This was a great read. With its wit, surprising lessons, and interesting characters, it kept me fully engaged. Also, The River Why is full of fisherman humor and inside jokes. If you don't fish or don't know much about fishing, the book is still a fun read; if you've had any experience in the fishing world, all the better! My dad fly-fished all through my childhood and taught me how to cast and tie flies. In some ways, he reminds me of the main character's father, H2O-though my dad is far less militant about fly-fishing. I'd recommend this book to anyone who loves a good read, and it is a must read for those who even casually like to fish.
This book will have you laughing out loud from beginning to end. Great for both sexes, as long as you have appreciation for the outdoors, witty characters, and humor.
A fellow flyfisher shared this book with me. It is a great story about the development of a young man.

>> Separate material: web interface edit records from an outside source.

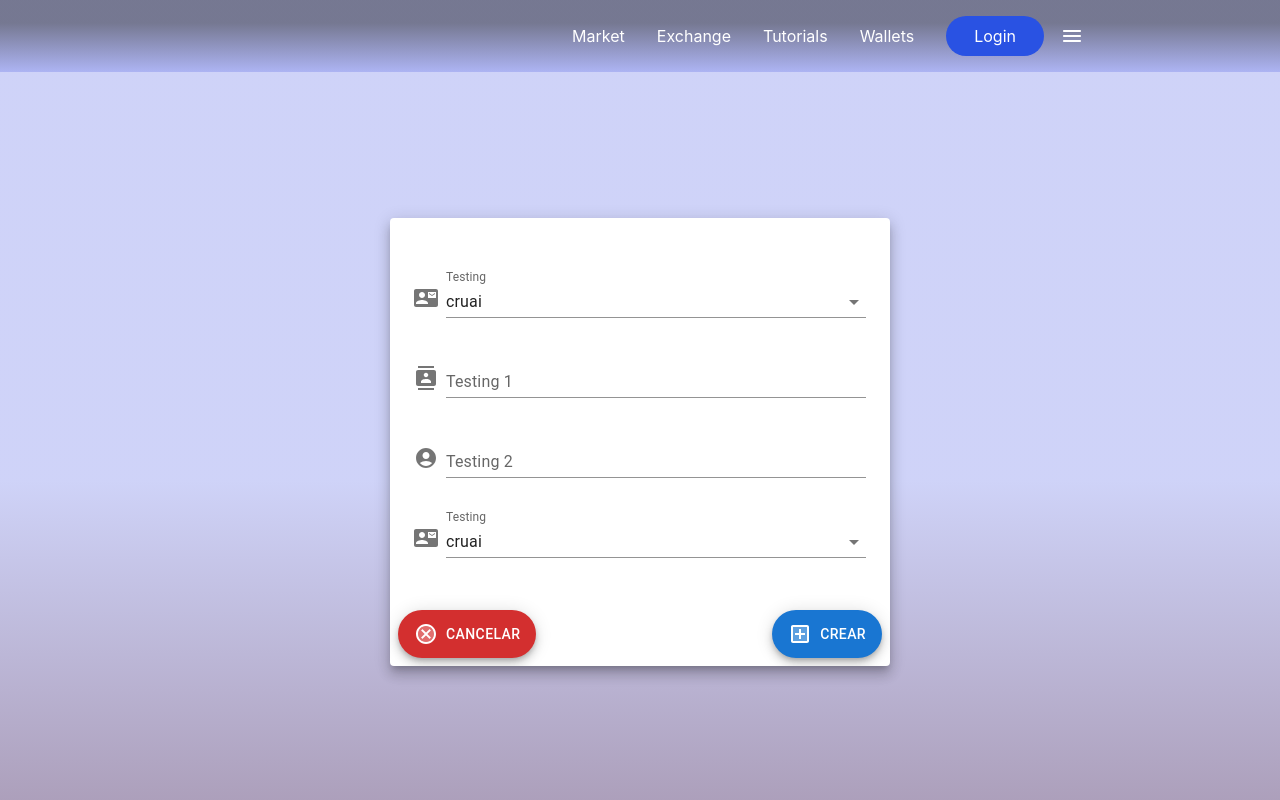
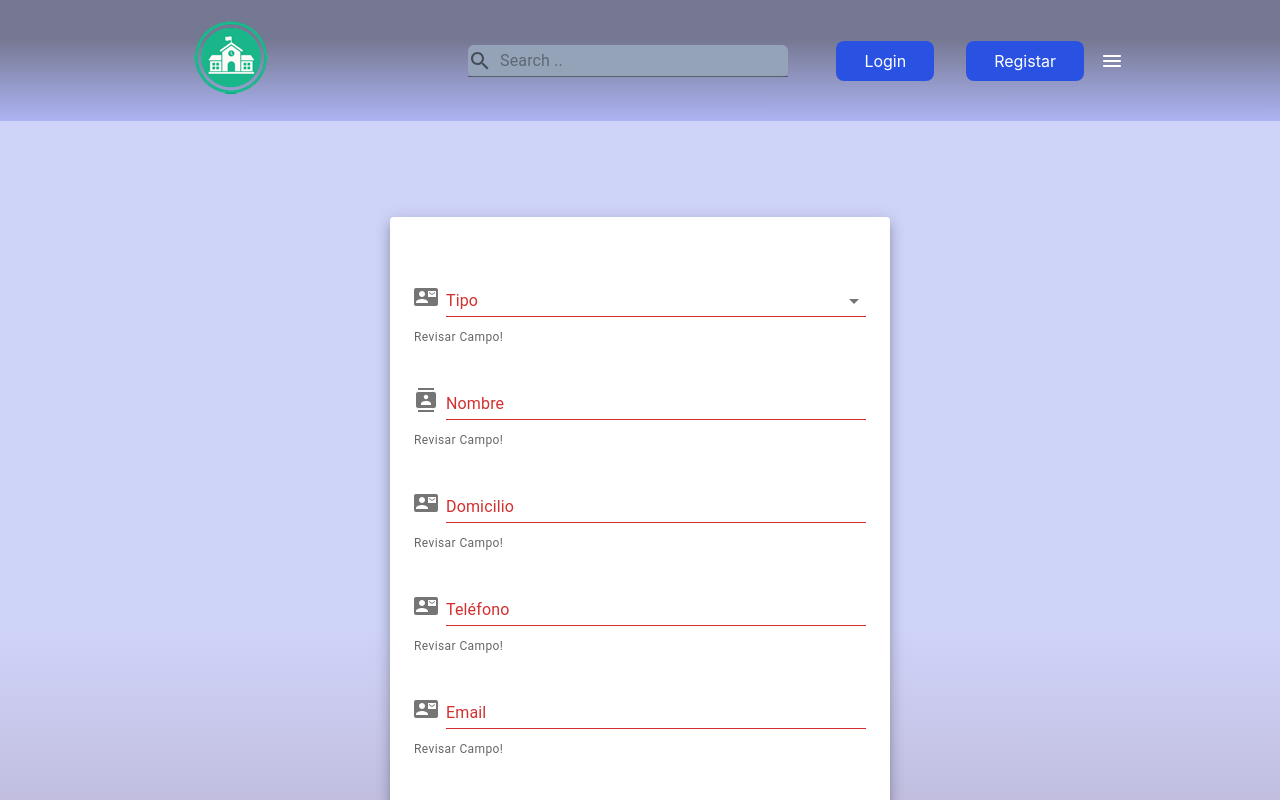
Before and after one commit to giornn0/front-jardines, a Next.js app: page /colegios/editar in a window 1280 px wide. Shown: the top 800 px of the page. Built offline with nearby package versions, Linux system fonts and the light colour scheme.

Commit message:
added validation to campos in form, added header, with some custom ux functions, fixed logo and ui display

```diff
--- a/components/FormGeneral.js
+++ b/components/FormGeneral.js
@@ -7,46 +7,75 @@ import AddBoxTwoToneIcon from '@mui/icons-material/AddBoxTwoTone';
 import CancelTwoToneIcon from '@mui/icons-material/CancelTwoTone';
 import Box from "@mui/material/Box";
 import TextField from "@mui/material/TextField";
+import FormHelperText from '@mui/material/FormHelperText';
+import { useEffect, useState } from "react";
 
 const InputPersonal = ({
+  textarea,
   value,
   icon,
   control,
   label,
   variant,
-  select,
   options,
+  handleChange,
+  setFormData
 }) => {
+  const defaultChange = (e)=>{
+    setFormData((prevs)=>({...prevs, [control]: e.target.value}))
+  }
   return (
     <Box sx={{ display: "flex", alignItems: "flex-end" }}>
       {icon}
       <TextField
-        select={select}
+        id={control}
+        select={options?true:false}
+        multiline={textarea?true:false}
+        error
+        rows={textarea?5:0}
         value={value}
         id={control}
         label={label}
         variant={variant ? variant : "standard"}
         margin='normal'
+        onChange={handleChange?handleChange:defaultChange}
         fullWidth
       >
-        {options?.map((option) => (
-          <MenuItem key={option.value} value={option.value}>
-            {option.label}
-          </MenuItem>
-        ))}
+        {options && (
+          <MenuItem key="default" value={''}>
+            Seleccione ..
+          </MenuItem>)
+        }{options?.map((option) => (
+            <MenuItem key={`${option.value}-select`} value={option.value}>
+              {option.label}
+            </MenuItem>
+          ))}
       </TextField>
     </Box>
   );
 };
 
-export const FormGeneral = ({ camps, submit = true }) => {
-
+export const FormGeneral = ({ camps, setFormData,model,validator,formData ,submit = true }) => {
+  const [validated, setValidated] = useState(model);
+  const validation = (control)=>{
+    if(formData[control]?.length || validator[control]?.required) return formData[control]?.match(validator[control]?.pattern)
+    return true
+  }
+  useEffect(() => {
+    const status = {}
+    Object.keys(model).forEach(control=> status[control]= validation(control)?true:false)
+    console.log(status)
+    console.log(formData)
+  }, [formData]);
   return (
     <Card sx={{ maxWidth: 500 }} className='w-screen' elevation={9}>
       <CardContent className='mt-3'>
         <Box sx={{ "& > :not(style)": { m: 1 } }}>
           {camps?.map((value, index) => (
-            <InputPersonal key={index} {...value}></InputPersonal>
+            <div key={`control-${index}`}>
+              <InputPersonal {...value} setFormData={setFormData} value={formData[value.control]} ></InputPersonal>
+              <FormHelperText  className="text-red-600" id={`${value.control}-text`}>Revisar Campo!</FormHelperText>
+            </div>
           ))}
         </Box>
       </CardContent>
--- a/components/Header.js
+++ b/components/Header.js
@@ -1,32 +1,70 @@
 import {useState} from 'react'
+import Image from 'next/image'
 import MenuRoundedIcon from '@mui/icons-material/MenuRounded';
 import CloseRoundedIcon from '@mui/icons-material/CloseRounded';
+import SearchSharpIcon from '@mui/icons-material/SearchSharp';
+import CheckBoxSharpIcon from '@mui/icons-material/CheckBoxSharp';
+import CancelSharpIcon from '@mui/icons-material/CancelSharp';
+import { Box, FormControl, Input, InputAdornment } from '@mui/material';
 
-const NavbarItem = ({title,classProps})=>{
-  return (
-    <li className={`mx-4 cursor-pointer ${classProps}`}>
-      {title}
-    </li>
-  )
-}
+import logo from '../public/logoSchool.png'
 
 export const Header = ()=>{
   const [toggleMenu, setToggleMenu] = useState(false)
-  const options= ["Market","Exchange","Tutorials","Wallets"]
+  const [search, setSearch] = useState('');
+  const cleanSearch = ()=>{
+    setSearch('')
+    searcher.focus() //id from search input
+  }
+  const startSearch = ()=>{
+    console.log(search)
+    cleanSearch()
+  }
   return (
 
-  <nav className="w-full flex md:justify-center justify-between items-center p-4 bg-gradient-color-header border-rose-300">
-      <div className="md:flex-[0.5] flex-initial justify-center item-center">
-        {/* <Image src={logo} alt="logo" className="w-32 cursor-pointer"/> */}
+  <nav className="w-full sticky top-0 flex flex-row md:justify-center justify-between items-center p-4 bg-gradient-color-header border-rose-300">
+      <div className="basis-1/4 justify-center item-center">
+        <Image src={logo} alt="logo" className="w-32 cursor-pointer" />
       </div>
-      <ul className="text-white md:flex hidden list-none flex-row justify-between items-center flex-initial">
-        {options.map((title, index)=>(
-          <NavbarItem key={`item-${index}`} title={title} classProps=""/>
-        ))}
-        <li className="bg-[#2952e3] py-2 px-7 mx-4 rounded-full cursor-pointer hover:bg-[#2546bd]">
+      <div className=" basis-1/4 justify-center item-center">
+      <Box >
+        <FormControl className="w-80 mx-3 px-4 rounded-md bg-slate-400" variant="standard">
+          <Input
+            placeholder="Search .."
+            id="searcher"
+            value={search}
+            onKeyDown={(e)=>{
+              if(e.code==='Escape')return cleanSearch()
+              if(e.code==='Enter')return startSearch()
+            }}
+            onChange={(e)=>{setSearch(e.target.value)}}
+            startAdornment={
+              <InputAdornment position="start">
+                <SearchSharpIcon />
+              </InputAdornment>
+            }
+            endAdornment={
+                search && (
+                  <InputAdornment position="end" className="gap-1">
+                    <CheckBoxSharpIcon className="text-white cursor-pointer bg-slate-600 rounded-md p-1 my-2" onClick={()=>console.log('buscando!!')} />
+                    <CancelSharpIcon className="text-white cursor-pointer bg-red-600 rounded-md p-1 my-2" onClick={cleanSearch} />
+                  </InputAdornment>
+                )
+            }
+          />
+        </FormControl>
+      </Box>
+      </div>
+      <div className=" basis-1/4 justify-center item-center">
+        <div className="flex flex-row w-100 justify-end item-center text-white">
+        <button className="bg-[#2952e3]  py-2 px-7 mx-4 rounded-lg cursor-pointer hover:bg-[#2546bd]">
           Login
-        </li>
-      </ul>
+        </button>
+        <button className="bg-[#2952e3] py-2 px-7 mx-4 rounded-lg cursor-pointer hover:bg-[#2546bd]">
+          Registar
+        </button>
+        </div>
+      </div>
       <div className="flex relative">
           {toggleMenu ?
           <CloseRoundedIcon className="text-white md:hidden cursor-pointer" onClick={()=>setToggleMenu(false)} />
--- /dev/null
+++ b/constants/colegio/Colegio.js
@@ -0,0 +1,58 @@
+import AccountCircle from "@mui/icons-material/AccountCircle";
+import ContactsIcon from "@mui/icons-material/Contacts";
+import ContactMailIcon from "@mui/icons-material/ContactMail";
+
+import { tipoOptions } from "./tipoOptionsColegio";
+
+export const colegioCampos = [
+  {
+    options: tipoOptions,
+    label: "Tipo",
+    control: "tipo",
+    icon: <ContactMailIcon sx={{ color: "action.active", mr: 1, my: 2 }} />,
+  },
+  {
+    control: "nombre",
+    label: "Nombre",
+    icon: <ContactsIcon sx={{ color: "action.active", mr: 1, my: 2 }} />,
+  },
+  {
+    control: "domicilio",
+    label: "Domicilio",
+    icon: <ContactMailIcon sx={{ color: "action.active", mr: 1, my: 2 }} />,
+  },
+  {
+    control: "telefono",
+    label: "Teléfono",
+    icon: <ContactMailIcon sx={{ color: "action.active", mr: 1, my: 2 }} />,
+  },
+  {
+    control: "email",
+    label: "Email",
+    icon: <ContactMailIcon sx={{ color: "action.active", mr: 1, my: 2 }} />,
+  },
+  {
+    textarea:true,
+    control: "descripcion",
+    label: "Descripción",
+  },
+
+];
+
+export const Colegio = {
+  tipo:'',
+  nombre:'',
+  estado:true,
+  domicilio:'',
+  descripcion:'',
+  telefono:'',
+  email:'',
+}
+export const Validator = {
+  tipo:{required:true,pattern:/^[A-Za-z]{6,10}$/},
+  nombre:{required:true,pattern:/^[A-Za-z ]{3,55}$/},
+  domicilio:{required:true,pattern:/^[A-Za-z0-9 ]{3,255}$/},
+  descripcion:{required:true,pattern:/^[A-Za-z ]{3,255}$/},
+  telefono:{required:true,pattern:/^\+?[0-9 ]{3,15}$/},
+  email:{required:true,pattern:/^[A-Za-z.]{3,30}@[A-Za-z.]{3,30}\.(com|net)(\.(ar|cl|ur))?$/},
+}
--- /dev/null
+++ b/constants/colegio/tipoOptionsColegio.js
@@ -0,0 +1,18 @@
+export const tipoOptions=[
+  {
+    value: 'jardin',
+    label: "Jardin",
+  },
+  {
+    value: 'primaria',
+    label: "Primaria",
+  },
+  {
+    value: 'secundaria',
+    label: "Secundaria",
+  },
+  {
+    value: 'multiple',
+    label: "Múltiple",
+  },
+]
--- a/pages/_app.js
+++ b/pages/_app.js
@@ -9,7 +9,7 @@ function MyApp({ Component, pageProps }) {
         rel='stylesheet'
         href='https://fonts.googleapis.com/icon?family=Material+Icons'
       />
-      <div className='w-screen h-screen bg-gradient-color'>
+      <div className='w-100 h-max bg-gradient-color'>
         <Header className='h-10'></Header>
         <div className='h-90'>
           <Component {...pageProps} />
--- a/pages/colegios/editar.js
+++ b/pages/colegios/editar.js
@@ -1,68 +1,15 @@
-import AccountCircle from "@mui/icons-material/AccountCircle";
-import ContactsIcon from "@mui/icons-material/Contacts";
-import ContactMailIcon from "@mui/icons-material/ContactMail";
+import { useEffect, useState } from "react";
 
+import {colegioCampos, Colegio, Validator} from "../../constants/colegio/Colegio"
 import {FormGeneral} from '../../components/FormGeneral'
 
+
 export default function FormColegio(){
-  const testing = [
-    {
-      select: true,
-      value: 2,
-      options: [
-        {
-          value: 1,
-          label: "Ttes",
-        },
-        {
-          value: 2,
-          label: "cruai",
-        },
-        {
-          value: 52,
-          label: "fakj",
-        },
-      ],
-      label: "Testing",
-      control: "testing",
-      icon: <ContactMailIcon sx={{ color: "action.active", mr: 1, my: 2 }} />,
-    },
-    {
-      label: "Testing 1",
-      control: "testing1",
-      icon: <ContactsIcon sx={{ color: "action.active", mr: 1, my: 2 }} />,
-    },
-    {
-      label: "Testing 2",
-      control: "testing2",
-      icon: <AccountCircle sx={{ color: "action.active", mr: 1, my: 2 }} />,
-    },
-    {
-      select: true,
-      value: 2,
-      options: [
-        {
-          value: 1,
-          label: "Ttes",
-        },
-        {
-          value: 2,
-          label: "cruai",
-        },
-        {
-          value: 52,
-          label: "fakj",
-        },
-      ],
-      label: "Testing",
-      control: "testing",
-      icon: <ContactMailIcon sx={{ color: "action.active", mr: 1, my: 2 }} />,
-    },
+  const [formData, setFormData] = useState(Colegio);
 
-  ];
   return (
-    <div className="flex flex-col h-full w-full justify-center items-center">
-      <FormGeneral camps={testing}></FormGeneral>
+    <div className="flex flex-col min-h-screen h-max w-100 justify-center items-center mt-24">
+      <FormGeneral camps={colegioCampos} formData={formData} setFormData={setFormData} validator={Validator} model={Colegio}></FormGeneral>
     </div>
   )
 }
--- a/styles/globals.css
+++ b/styles/globals.css
@@ -16,44 +16,39 @@ a {
   box-sizing: border-box;
 }
 
-.h-90{
-  height:92.5vh;
-  max-height: fit-content;
-}
 
 .bg-gradient-color-header{
+
   background: hsla(236, 21%, 14%, 1);
-
-background: linear-gradient(270deg, hsla(236, 21%, 14%, 0.5) 32%, hsla(234, 75%, 64%, 0.3) 100%);
-
-background: -moz-linear-gradient(270deg, hsla(236, 21%, 14%, 0.5) 32%, hsla(234, 75%, 64%, 0.3) 100%);
-
-background: -webkit-linear-gradient(270deg, hsla(236, 21%, 14%, 0.5) 32%, hsla(234, 75%, 64%, 0.3) 100%);
+  background: linear-gradient(270deg, hsla(236, 21%, 14%, 0.5) 32%, hsla(234, 75%, 64%, 0.3) 100%);
+  background: -moz-linear-gradient(270deg, hsla(236, 21%, 14%, 0.5) 32%, hsla(234, 75%, 64%, 0.3) 100%);
+  background: -webkit-linear-gradient(270deg, hsla(236, 21%, 14%, 0.5) 32%, hsla(234, 75%, 64%, 0.3) 100%);
 }
 .bg-gradient-color{
 
   background: hsla(268, 17%, 68%, 1);
-
   background: linear-gradient(
     90deg,
     hsla(268, 17%, 68%, 1) 0%,
     hsla(234, 75%, 64%, 0.3) 40%
   );
-
   background: -moz-linear-gradient(
     90deg,
     hsla(268, 17%, 68%, 1) 0%,
     hsla(234, 75%, 64%, 0.3) 40%
   );
-
   background: -webkit-linear-gradient(
     90deg,
     hsla(268, 17%, 68%, 1) 0%,
     hsla(234, 75%, 64%, 0.3) 40%
   );
-
 }
 
 @tailwind base;
 @tailwind components;
 @tailwind utilities;
+
+.h-90{
+  min-height:calc(100vh - 121.5px);
+  max-height: fit-content;
+}
```
Also changed, not shown: public/logoSchool.png, 1 other file (tests, documents, lock files or other folders).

I believe it to be acceptable for teens and older generally.
I have read this book a total of six times, cover to cover. it's one of those books that helps you realize that there is more to life than fishing, and as a famous book once said, 'man can not live on break alone'. i recomend this book to anyone who love the water and loves life even more.
I read this book my senior year and it put everything in perspective for me. and gives you a great sense of regret when you close it for the last time